Fresh vegetable are easy to find in the peak of harvest season. Back yard gardens and local farm stands will all be teeming with the key ingredients. Find tomatoes, cucumbers and peppers from late July to early September. This is the perfect time for Gazpacho. Go find large, juicy tomatoes, big sweet peppers and fresh cucumbers. Just be sure that the cucumber isn’t bitter or it will throw the whole soup off.
Use a good sherry vinegar
The sweet acidic kick that a good sherry vinegar brings to gazpacho will brighten up the flavor, and take it from merely good to great. I have tried several sherry vinegars, but the one I use is made by “O Olive Oils”. The “O” sherry vinegar originates in California, but I find it offers the best balance of cost and quality.

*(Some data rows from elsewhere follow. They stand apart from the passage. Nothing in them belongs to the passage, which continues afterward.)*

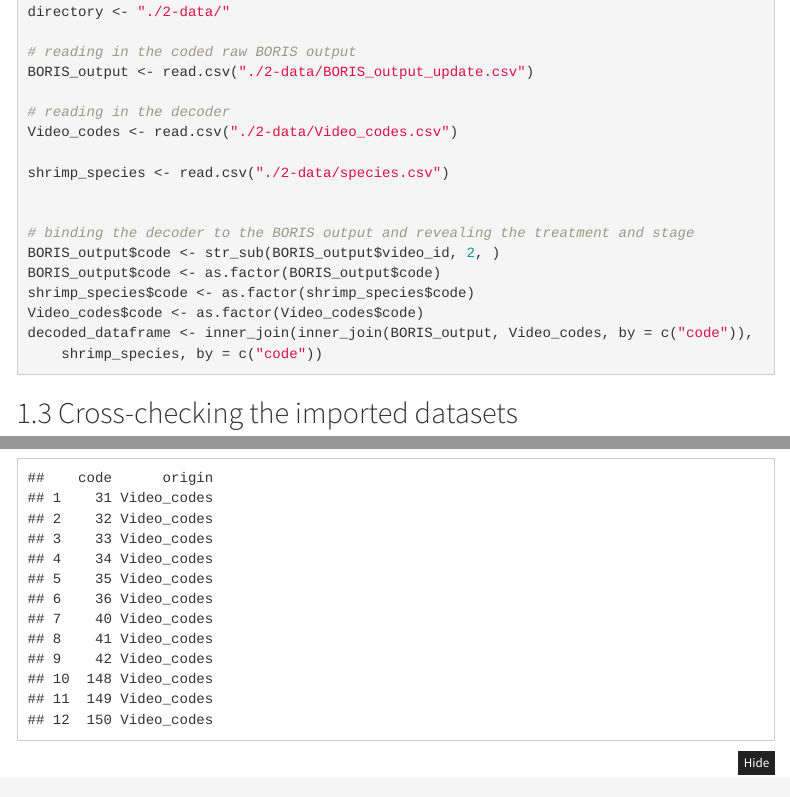
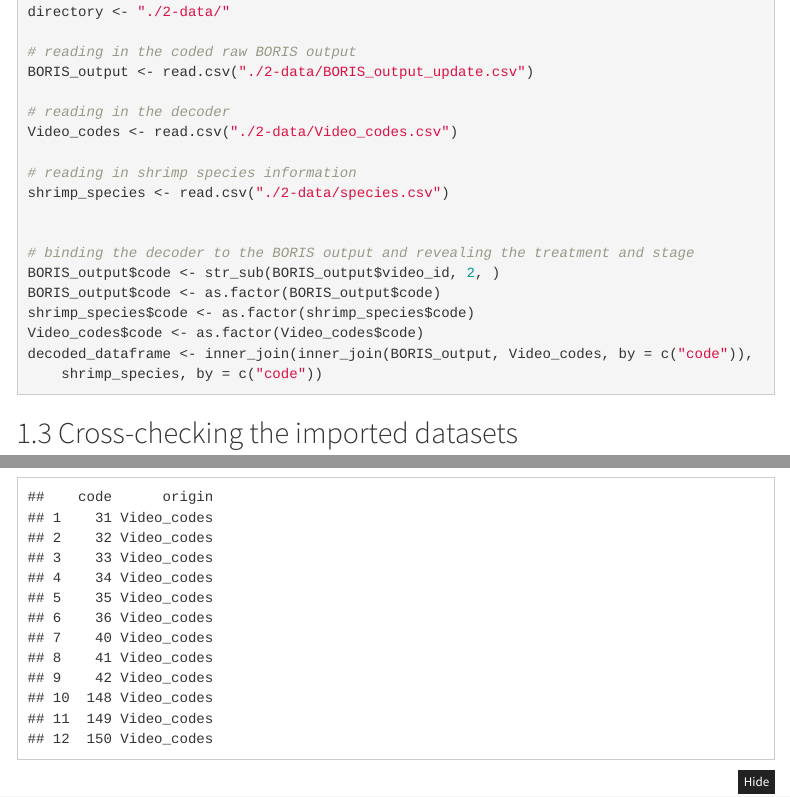
Before and after one commit to JLManera/shrimp_goby_boatnoise, an R Markdown document (ms_boatnoise_shrimp_goby.Rmd): the page in a window 1100 px wide, from 650 px down, and a second part further down, joined at a grey line. Rendered offline with R 4.5, knitr and Pandoc, with nearby package versions; folded parts are opened; some code elsewhere in the file could not run offline; menus at the side of the page are left out.

Commit message:
annotating code

```diff
--- a/ms_boatnoise_shrimp_goby.Rmd
+++ b/ms_boatnoise_shrimp_goby.Rmd
@@ -56,6 +56,7 @@ BORIS_output <- read.csv("./2-data/BORIS_output_update.csv")
 #reading in the decoder
 Video_codes <- read.csv("./2-data/Video_codes.csv")
 
+#reading in shrimp species information
 shrimp_species <- read.csv("./2-data/species.csv")
 
 
```
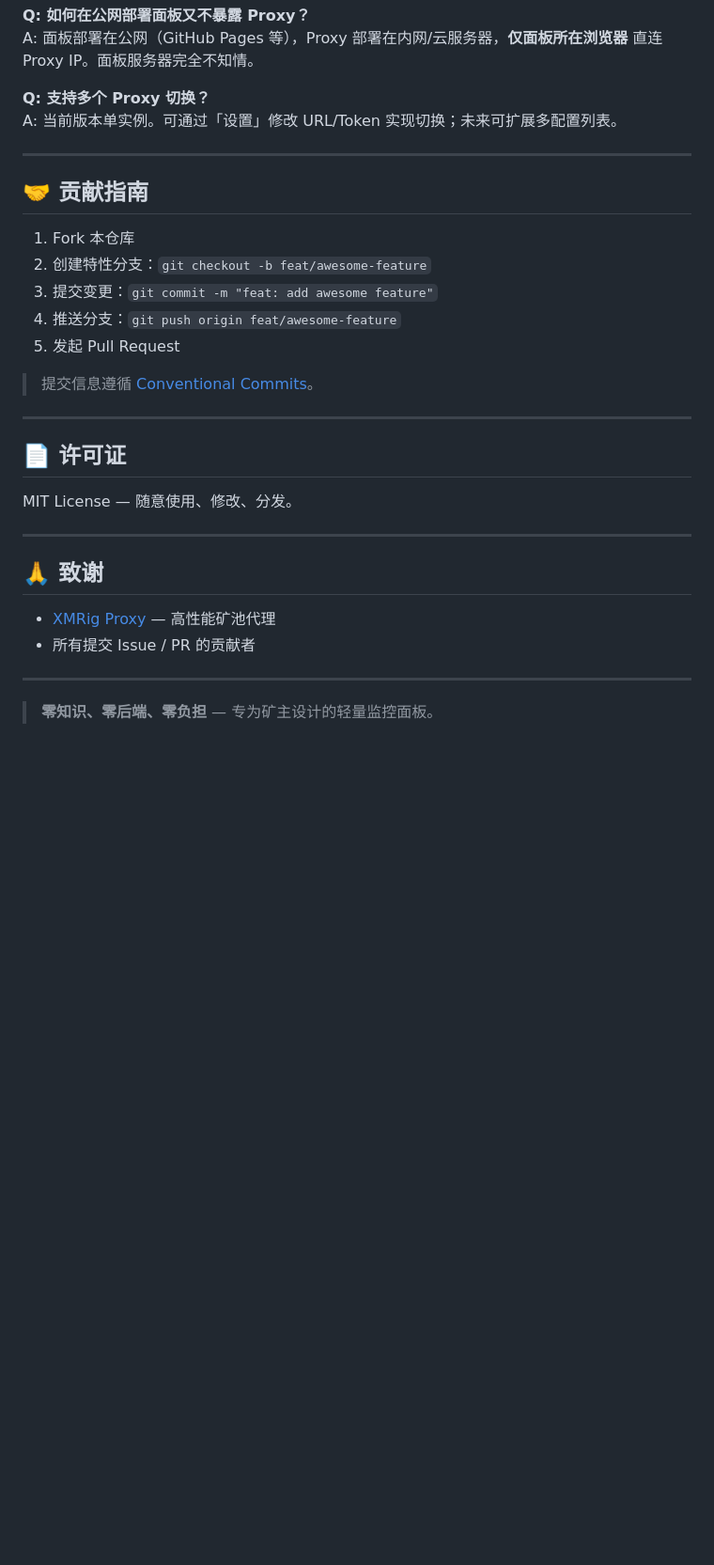
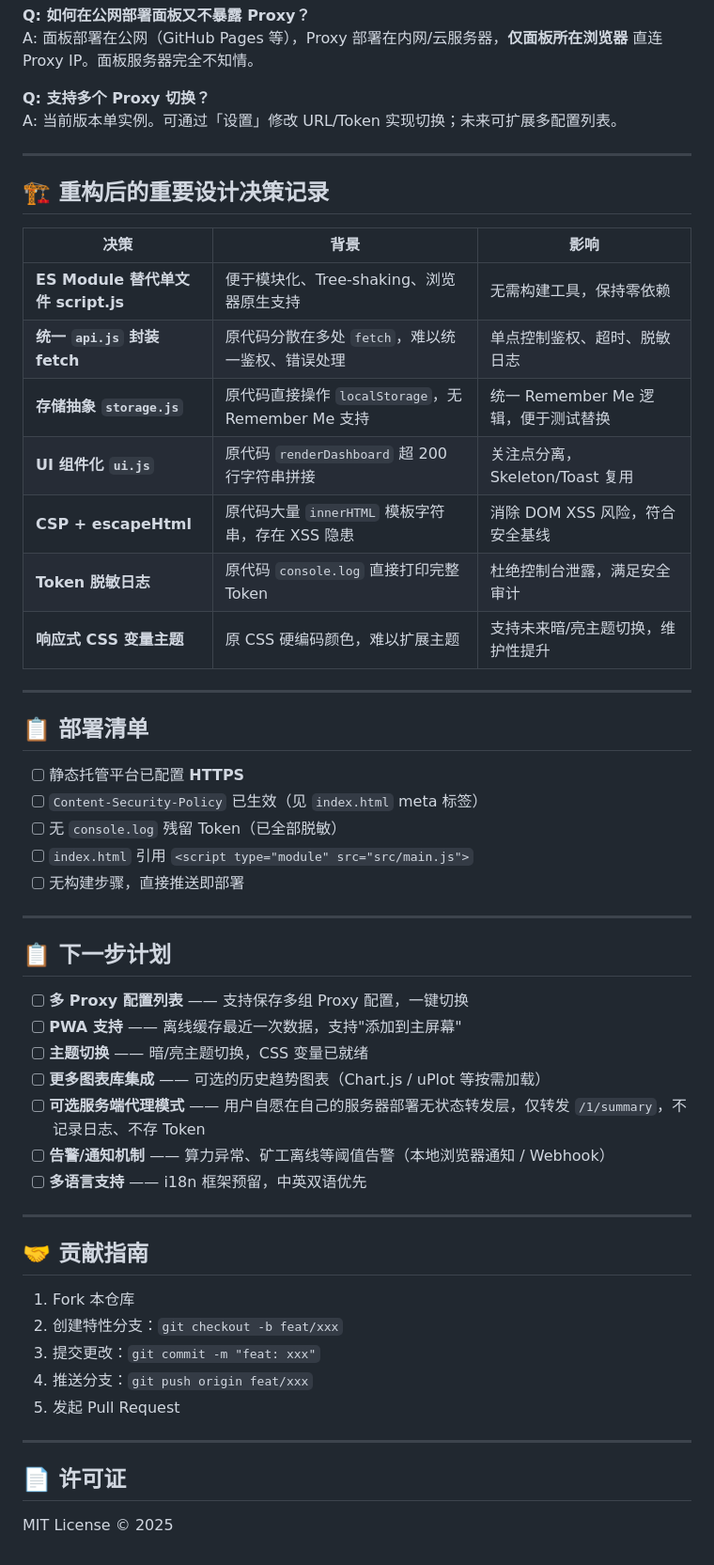
Before and after one commit to wjc2821296948/XMRig-Proxy-Dashboard, a Markdown page: README.md, the part around one of its changes. Shown at 94% size. Drawn GitHub-style; blank space fills up the shorter version.

Commit message:
docs(readme): update README with design decisions and next steps
- Add "重构后的重要设计决策记录" section documenting 7 key architectural decisions
- Add "部署清单" (deployment checklist) section
- Add "下一步计划" (next steps) section with 7 planned features
- Simplify contribution guide to use generic feat/xxx branch format
- Update license line to MIT License © 2025

Co-authored-by: cgsdn <chaogeshuodiannao@users.noreply.github.com>

```diff
--- a/README.md
+++ b/README.md
@@ -158,29 +161,52 @@ A: 当前版本单实例。可通过「设置」修改 URL/Token 实现切换；
 
 ---
 
+## 🏗️ 重构后的重要设计决策记录
+
+| 决策 | 背景 | 影响 |
+|------|------|------|
+| **ES Module 替代单文件 script.js** | 便于模块化、Tree-shaking、浏览器原生支持 | 无需构建工具，保持零依赖 |
+| **统一 `api.js` 封装 fetch** | 原代码分散在多处 `fetch`，难以统一鉴权、错误处理 | 单点控制鉴权、超时、脱敏日志 |
+| **存储抽象 `storage.js`** | 原代码直接操作 `localStorage`，无 Remember Me 支持 | 统一 Remember Me 逻辑，便于测试替换 |
+| **UI 组件化 `ui.js`** | 原代码 `renderDashboard` 超 200 行字符串拼接 | 关注点分离，Skeleton/Toast 复用 |
+| **CSP + escapeHtml** | 原代码大量 `innerHTML` 模板字符串，存在 XSS 隐患 | 消除 DOM XSS 风险，符合安全基线 |
+| **Token 脱敏日志** | 原代码 `console.log` 直接打印完整 Token | 杜绝控制台泄露，满足安全审计 |
+| **响应式 CSS 变量主题** | 原 CSS 硬编码颜色，难以扩展主题 | 支持未来暗/亮主题切换，维护性提升 |
+
+---
+
+## 📋 部署清单
+
+- [ ] 静态托管平台已配置 **HTTPS**
+- [ ] `Content-Security-Policy` 已生效（见 `index.html` meta 标签）
+- [ ] 无 `console.log` 残留 Token（已全部脱敏）
+- [ ] `index.html` 引用 `<script type="module" src="src/main.js">`
+- [ ] 无构建步骤，直接推送即部署
+
+---
+
+## 📋 下一步计划
+
+- [ ] **多 Proxy 配置列表** —— 支持保存多组 Proxy 配置，一键切换
+- [ ] **PWA 支持** —— 离线缓存最近一次数据，支持"添加到主屏幕"
+- [ ] **主题切换** —— 暗/亮主题切换，CSS 变量已就绪
+- [ ] **更多图表库集成** —— 可选的历史趋势图表（Chart.js / uPlot 等按需加载）
+- [ ] **可选服务端代理模式** —— 用户自愿在自己的服务器部署无状态转发层，仅转发 `/1/summary`，不记录日志、不存 Token
+- [ ] **告警/通知机制** —— 算力异常、矿工离线等阈值告警（本地浏览器通知 / Webhook）
+- [ ] **多语言支持** —— i18n 框架预留，中英双语优先
+
+---
+
 ## 🤝 贡献指南
 
 1. Fork 本仓库
-2. 创建特性分支：`git checkout -b feat/awesome-feature`
-3. 提交变更：`git commit -m "feat: add awesome feature"`
-4. 推送分支：`git push origin feat/awesome-feature`
+2. 创建特性分支：`git checkout -b feat/xxx`
+3. 提交更改：`git commit -m "feat: xxx"`
+4. 推送分支：`git push origin feat/xxx`
 5. 发起 Pull Request
-
-> 提交信息遵循 [Conventional Commits](https://www.conventionalcommits.org/)。
 
 ---
 
 ## 📄 许可证
 
-MIT License — 随意使用、修改、分发。
-
----
-
-## 🙏 致谢
-
-- [XMRig Proxy](https://github.com/xmrig/xmrig-proxy) — 高性能矿池代理
-- 所有提交 Issue / PR 的贡献者
-
----
-
-> **零知识、零后端、零负担** — 专为矿主设计的轻量监控面板。
+MIT License © 2025
```
Also changed, not shown: other parts of README.md (+3 -0 lines).
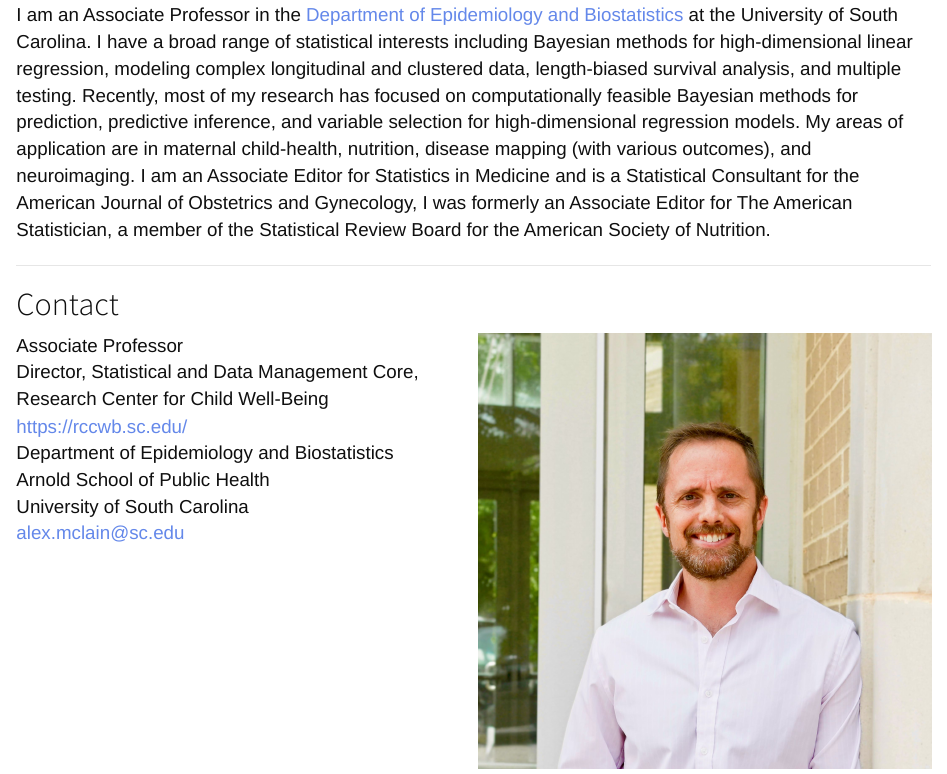
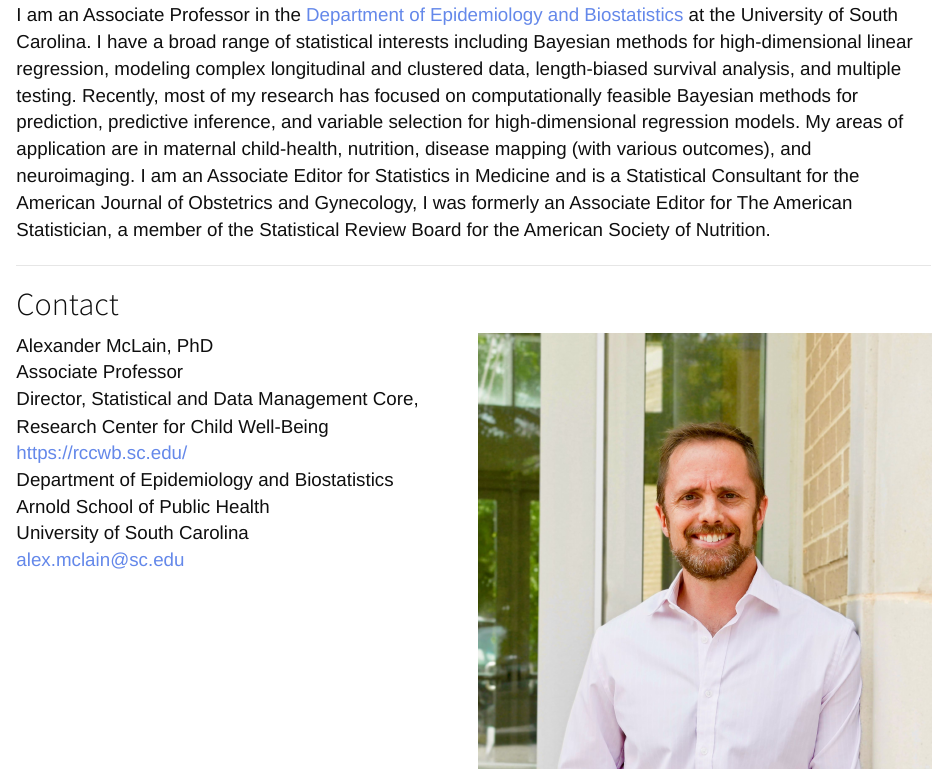
Before and after one commit to alexmclain/alexmclain.github.io, an R Markdown document (index.Rmd): the page in a window 1100 px wide, from 170 px down. The pictures show the output file index.html that the author committed with the source, opened offline; library style sheets and scripts come from the installed R packages.

Commit message:
Index update

```diff
--- a/index.Rmd
+++ b/index.Rmd
@@ -26,10 +26,13 @@ American Society of Nutrition. <br>
 ::: {style="display: grid; grid-template-columns: 1fr 1fr; grid-column-gap: 10px;"}
 <div>
 
-Associate Professor<br> Director, Statistical and Data Management Core,
-<br> Research Center for Child Well-Being <https://rccwb.sc.edu/><br>
-Department of Epidemiology and Biostatistics<br> Arnold School of Public
-Health<br> University of South Carolina<br>
+Alexander McLain, PhD<br>
+Associate Professor<br>
+Director, Statistical and Data Management Core,<br>
+Research Center for Child Well-Being <https://rccwb.sc.edu/><br>
+Department of Epidemiology and Biostatistics<br>
+Arnold School of Public Health<br>
+University of South Carolina<br>
 [alex.mclain\@sc.edu](mailto:alex.mclain@sc.edu){.email} <br>
 
 </div>
```
Also changed, not shown: index.html.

I always have a bottle on hand in my cupboard because I use it in a variety of places as a finishing touch, and it works well in the recipe below. I can find it at my local Whole Foods, and it is available of course on Amazon.
Some of the thickening power in the gazpacho comes from a piece of bread that is included. I try to use a nice, crusty artisanal bread, but that isn’t always necessary. Other choices are a piece of a good French or Italian loaf, but today, I used a hot dog roll left over from another meal. The key is that it isn’t completely stale, but it doesn’t have to be super fresh.
Of course there are traditional methods for preparing the vegetables. Long before the advent of the food processor, people enjoyed Gazpacho. we have access to the food processor, so I toss all my ingredients in the food processor, and let it do the hard work. You want to process the gazpacho until there are no recognizable chunks of any veggies left, but there is still a thick, creamy consistency. You do not want to get too watery.
Once your gazpacho is done in the food processor, transfer to a mason jar or large bowl and put it in the refrigerator for at least an hour to chill. It will keep for up to a week — but I bet after you try it, that it will not last that long.
The refreshing goodness of a good gazpacho really is a late summer treat and should not be missed! The Farmers’s Market in our new town was the perfect starting place for our first gazpacho in the new home!
- 1 piece bread about 4 – 6 inches long
- 2 lbs fresh ripe tomatoes, cored and cut into 6 – 8 pieces each
- 2 cloves garlic peeled and cut into several large chunks
- 1 large red bell pepper seeded and cut into 6 – 8 pieces
- 1 cucumber about 6 – 8 inches long, completely peeled and cut into 6 – 8 pieces
- ½ large onion cut into 6 – 8 wedges
- ¼ tsp ground cumin
- ¼ tsp sweet smoked paprika optional
- kosher salt to taste
- approx 1 cup of extra virgin olive oil
- 2 – 3 tbsp sherry vinegar to taste
- In a small bowl of water, soak the bread until it is completely wet. Remove the bread from the water, and squeeze out all the water you can.
- Add the bread, tomatoes, garlic, pepper, cucumber, onion, cumin and paprika to the work bowl of a food processor or blender.
- Run the food processor or blender on the highest speed to chop and combine all the ingredients.
- Process until there are no visible chunks of any vegetable
- With the processor/blender running, slowly stream in the olive oil until you get the desired consistency
- Add about half of the sherry vinegar, salt and pepper to taste and run the processor/blender briefly to combine.
- Taste the gazpacho, and add more sherry vinegar, salt and pepper to achieve the taste you like
- Place gazpacho in a mason jar or bowl and put in the refrigerator to chill for at least 1 hour.